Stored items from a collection
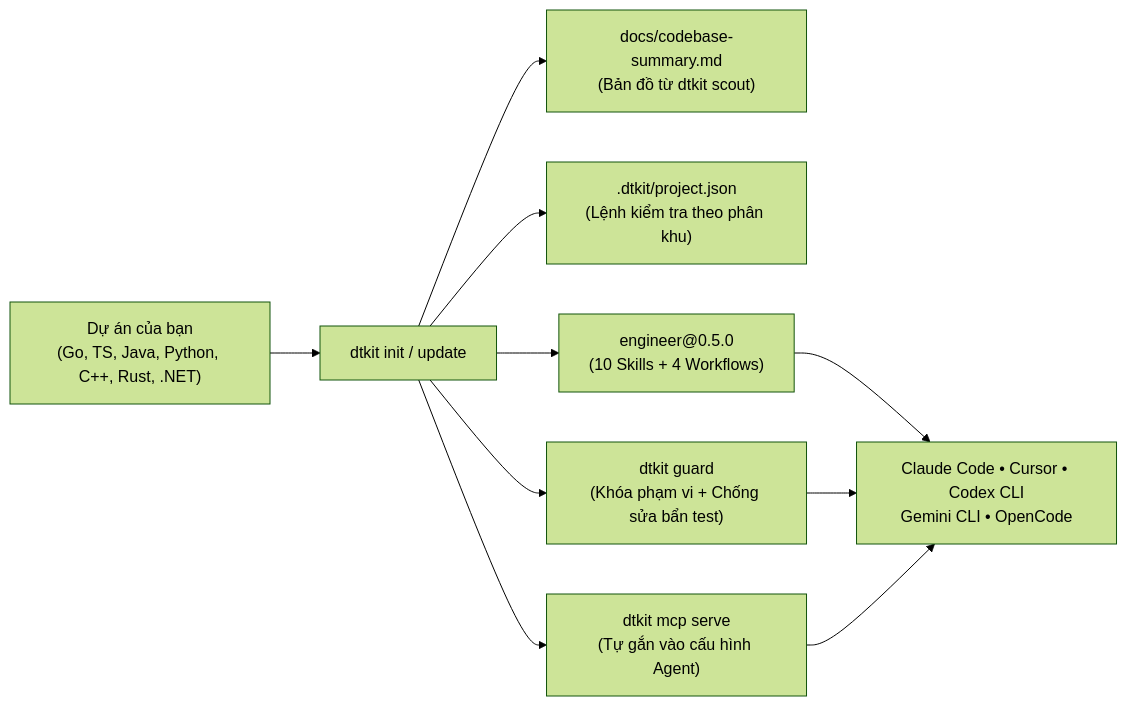
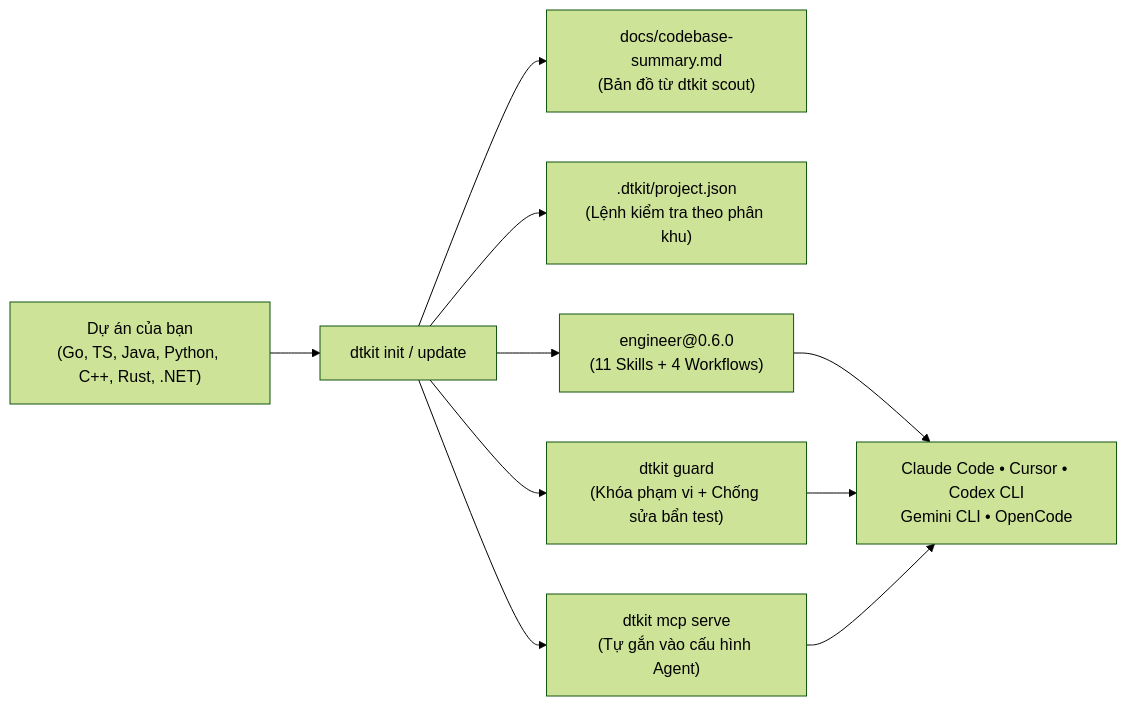
Before and after one commit to truong-newbie/Agent_Kit_Impl: the first of 2 diagrams in docs/guide.vi.md, drawn with Mermaid (forest theme). The commit also changed other lines of this file and 43 other files, not shown here.

````diff
--- a/docs/guide.vi.md
+++ b/docs/guide.vi.md
@@ -26,12 +27,12 @@
 ```mermaid
 flowchart LR
     Repo["Dự án của bạn\n(Go, TS, Java, Python, C++, Rust, .NET)"] --> Init["dtkit init / update"]
     Init --> Scout["docs/codebase-summary.md\n(Bản đồ từ dtkit scout)"]
     Init --> Prof[".dtkit/project.json\n(Lệnh kiểm tra theo phân khu)"]
-    Init --> Kit["engineer@0.5.0\n(10 Skills + 4 Workflows)"]
+    Init --> Kit["engineer@0.6.0\n(11 Skills + 4 Workflows)"]
     Init --> Guard["dtkit guard\n(Khóa phạm vi + Chống sửa bẩn test)"]
     Init --> MCP["dtkit mcp serve\n(Tự gắn vào cấu hình Agent)"]
     Kit --> Agents["Claude Code • Cursor • Codex CLI\nGemini CLI • OpenCode"]
     Guard --> Agents
     MCP --> Agents
 ```
````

§ **Problem description**:
A faithful, complete copy of the entries is required, without the pictures.

§ **Expected answer**:
Before and after one commit to truong-newbie/Agent_Kit_Impl: the first of 2 diagrams in docs/guide.vi.md, drawn with Mermaid (forest theme). The commit also changed other lines of this file and 43 other files, not shown here.

````diff
--- a/docs/guide.vi.md
+++ b/docs/guide.vi.md
@@ -26,12 +27,12 @@
 ```mermaid
 flowchart LR
     Repo["Dự án của bạn\n(Go, TS, Java, Python, C++, Rust, .NET)"] --> Init["dtkit init / update"]
     Init --> Scout["docs/codebase-summary.md\n(Bản đồ từ dtkit scout)"]
     Init --> Prof[".dtkit/project.json\n(Lệnh kiểm tra theo phân khu)"]
-    Init --> Kit["engineer@0.5.0\n(10 Skills + 4 Workflows)"]
+    Init --> Kit["engineer@0.6.0\n(11 Skills + 4 Workflows)"]
     Init --> Guard["dtkit guard\n(Khóa phạm vi + Chống sửa bẩn test)"]
     Init --> MCP["dtkit mcp serve\n(Tự gắn vào cấu hình Agent)"]
     Kit --> Agents["Claude Code • Cursor • Codex CLI\nGemini CLI • OpenCode"]
     Guard --> Agents
     MCP --> Agents
 ```
````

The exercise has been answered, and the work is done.